Aging Infrastructure

April 19, 2019 • Volume 29, Issue 15
Does it jeopardize safety and economic growth?
By Daniel C. Vock


Rebuilding or repairing the nation's extensive networks of highways, transit systems, sewers, power lines, levees and other physical assets has been on Congress' to-do list for years, and the country's infrastructure needs are steadily growing more urgent. The American Society of Civil Engineers gives the nation's infrastructure a D+ grade, and many economists worry that crumbling roads and outdated airports are costing consumers and businesses billions of dollars annually in lost time and revenue. In addition, technological innovations, such as self-driving cars, and the intensifying effects of climate change have forced officials to rethink the kinds of infrastructure that communities need to remain vibrant. Both President Trump, a Republican, and Democratic House Speaker Nancy Pelosi have touted the prospects of passing a bipartisan infrastructure bill. But Democrats favor using federal money to pay for projects, while the president has advocated using federal dollars as seed money to leverage state, local and private funds. As a result, policy experts say an infrastructure deal is unlikely to emerge soon.

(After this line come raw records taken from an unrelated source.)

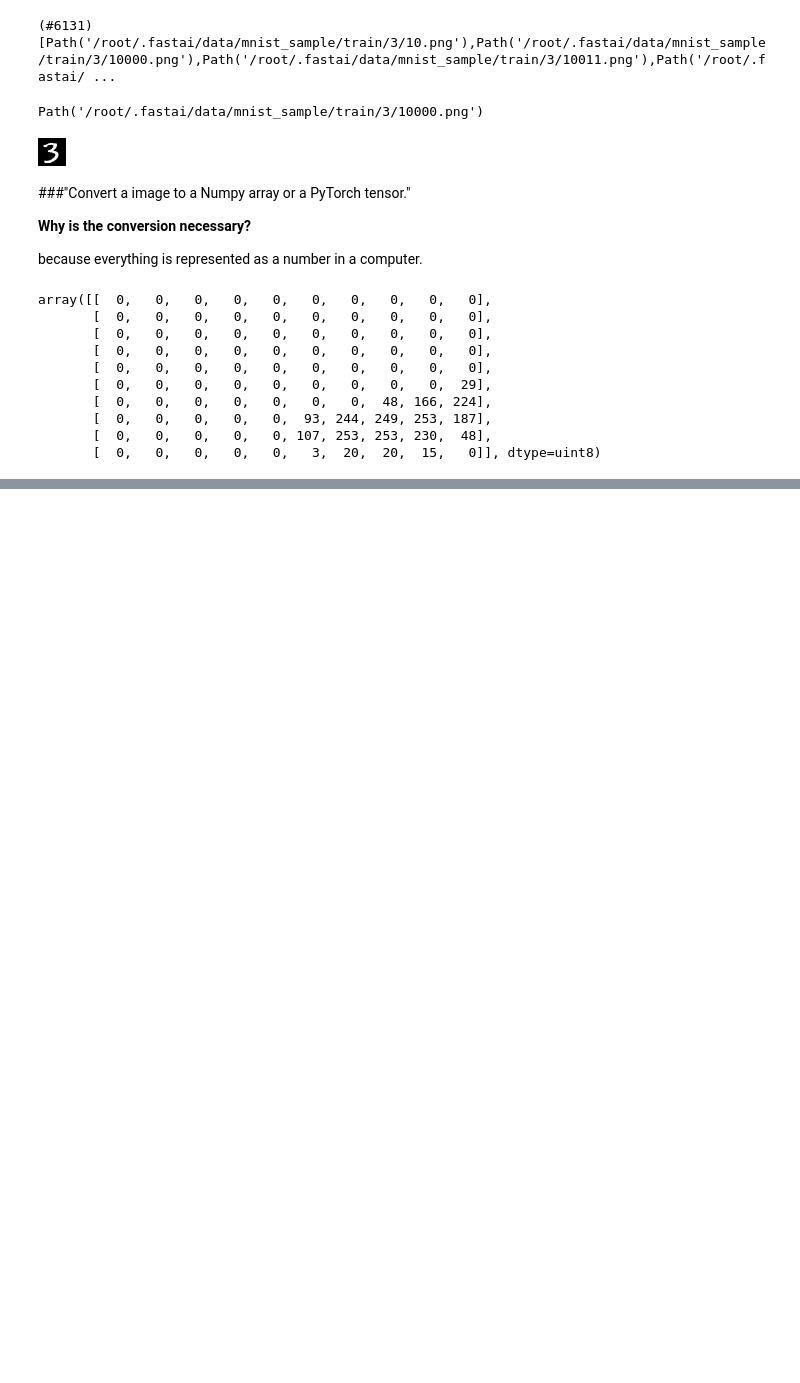
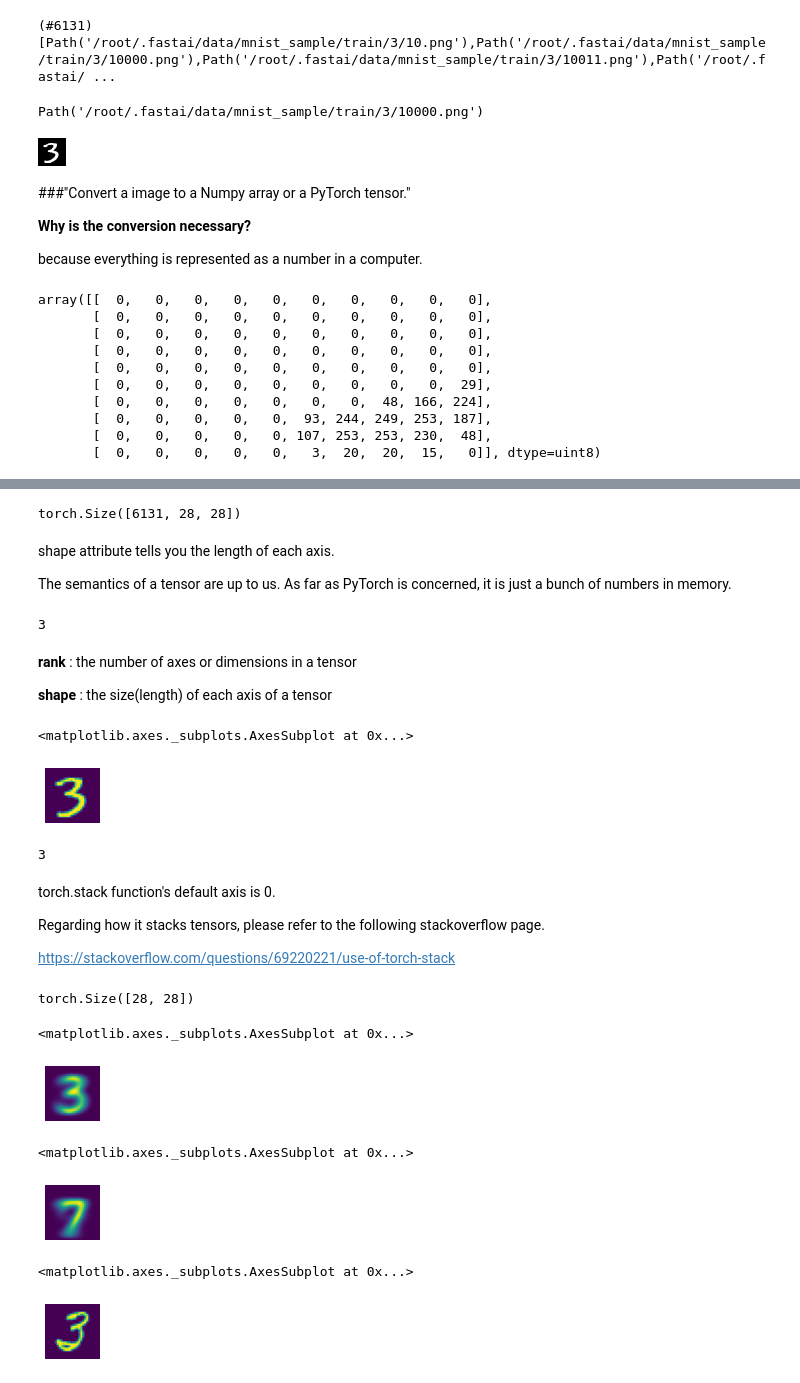
Before and after one commit to ttcielott/Deep-Learning-with-PyTorch, a Jupyter notebook: Chapter4_Under_the_hood.ipynb, the cells around one changed output, grey strips where cells are left out. Cells and saved outputs as stored; diff of their text form; code cells hidden in the pictures; blank space fills up the shorter version.

```diff
--- a/Chapter4_Under_the_hood.ipynb
+++ b/Chapter4_Under_the_hood.ipynb
@@ -102,0 +194,20 @@ array([[  0,   0,   0,   0,   0,   0,   0,   0,   0,   0],
+# %%
+# compute the average over all the images of the intensity of that pixel
+
+# combine all the images in the list into a single 3-dimensional tensor (rank-3 tensor)
+torch.stack(three_tensors).shape
+# %% [output]
+torch.Size([6131, 28, 28])
+# %% [markdown]
+shape attribute tells you the length of each axis.
+
+The semantics of a tensor are up to us. As far as PyTorch is concerned, it is just a bunch of numbers in memory.
+# %%
+# rank: length of a tensor's shape
+len(torch.stack(three_tensors).shape)
+# %% [output]
+3
+# %% [markdown]
+**rank** : the number of axes or dimensions in a tensor
+
+**shape** : the size(length) of each axis of a tensor
@@ -102,0 +219,43 @@ array([[  0,   0,   0,   0,   0,   0,   0,   0,   0,   0],
+# %%
+# display a tensor as a image
+show_image(seven_tensors[10])
+# %% [output]
+<matplotlib.axes._subplots.AxesSubplot at 0x...>
+[figure, added]
+# %%
+# another way to check a tensor's rank
+stacked_threes.ndim
+# %% [output]
+3
+# %% [markdown]
+torch.stack function's default axis is 0.
+
+Regarding how it stacks tensors, please refer to the following stackoverflow page.
+
+https://stackoverflow.com/questions/69220221/use-of-torch-stack
+# %%
+# calculate the mean of all the image tensors by taking the mean along dimension 0 of the stacked, rank-3 tensor
+mean3 = stacked_threes.mean(0)
+mean3.shape
+# %% [output]
+torch.Size([28, 28])
+# %%
+# according to this dataset, this is the ideal number 3
+show_image(mean3)
+# %% [output]
+<matplotlib.axes._subplots.AxesSubplot at 0x...>
+[figure, added]
+# %%
+# do the same for 7s
+mean7 = stacked_sevens.mean(0)
+show_image(mean7)
+# %% [output]
+<matplotlib.axes._subplots.AxesSubplot at 0x...>
+[figure, added]
+# %%
+# let's pick an arbitrary 3 and measure its distance from our "ideal digits" (mean3 and mean7)
+random3 = stacked_threes[12]
+show_image(random3)
+# %% [output]
+<matplotlib.axes._subplots.AxesSubplot at 0x...>
+[figure, added]
```
Also changed, not shown: parts of 20 cells of this notebook.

A homemade sign warns drivers in Aspen (Getty Images/Robert Alexander)
A homemade sign warns drivers in Aspen, Colo., of trouble ahead. Crumbling roads are just one issue for a transportation infrastructure badly in need of upgrading. Congress and the Trump administration are examining ways to make improvements, but they differ over how to fund them. (Getty Images/Robert Alexander)
ISSUE TRACKER for Related Reports
Highways and Roads
Apr. 19, 2019  Aging Infrastructure
Sep. 11, 2017  Infrastructure
Jun. 06, 2016  Infrastructure
May 04, 2012  Distracted Driving
Sep. 28, 2007  Aging Infrastructure Updated
Oct. 06, 2000  Drunken Driving
Mar. 12, 1999  Truck Safety
Jul. 14, 1995  Highway Safety
Oct. 09, 1981  Interstate Highway System at Twenty-Five
May 05, 1965  Highway Design and Beautification
Sep. 02, 1960  Progress of the Road Program
Mar. 06, 1957  Billboards and Roadside Controls
Dec. 13, 1954  New Highways
Jul. 25, 1939  Prevention of Highway Accidents
May 13, 1935  Elimination of Highway Grade Crossings
Dec. 24, 1932  Federal Highway Aid and the Depression
Apr. 30, 1931  Billboards and Roadside Improvement
Feb. 14, 1929  Toll Bridges and Toll Roads
Jul. 11, 1927  Ten Years of Federal Aid in Road Building
Air Transportation
Climate Change
Congress Actions
Consumer Behavior
Consumer Protection and Product Liability
Economic Development
Electric Power
Motor Traffic and Roads
Party Politics
Powers and History of the Presidency
Public Transportation
Regional Planning and Urbanization
State, Local, and Intergovernmental Relations
Travel and Tourism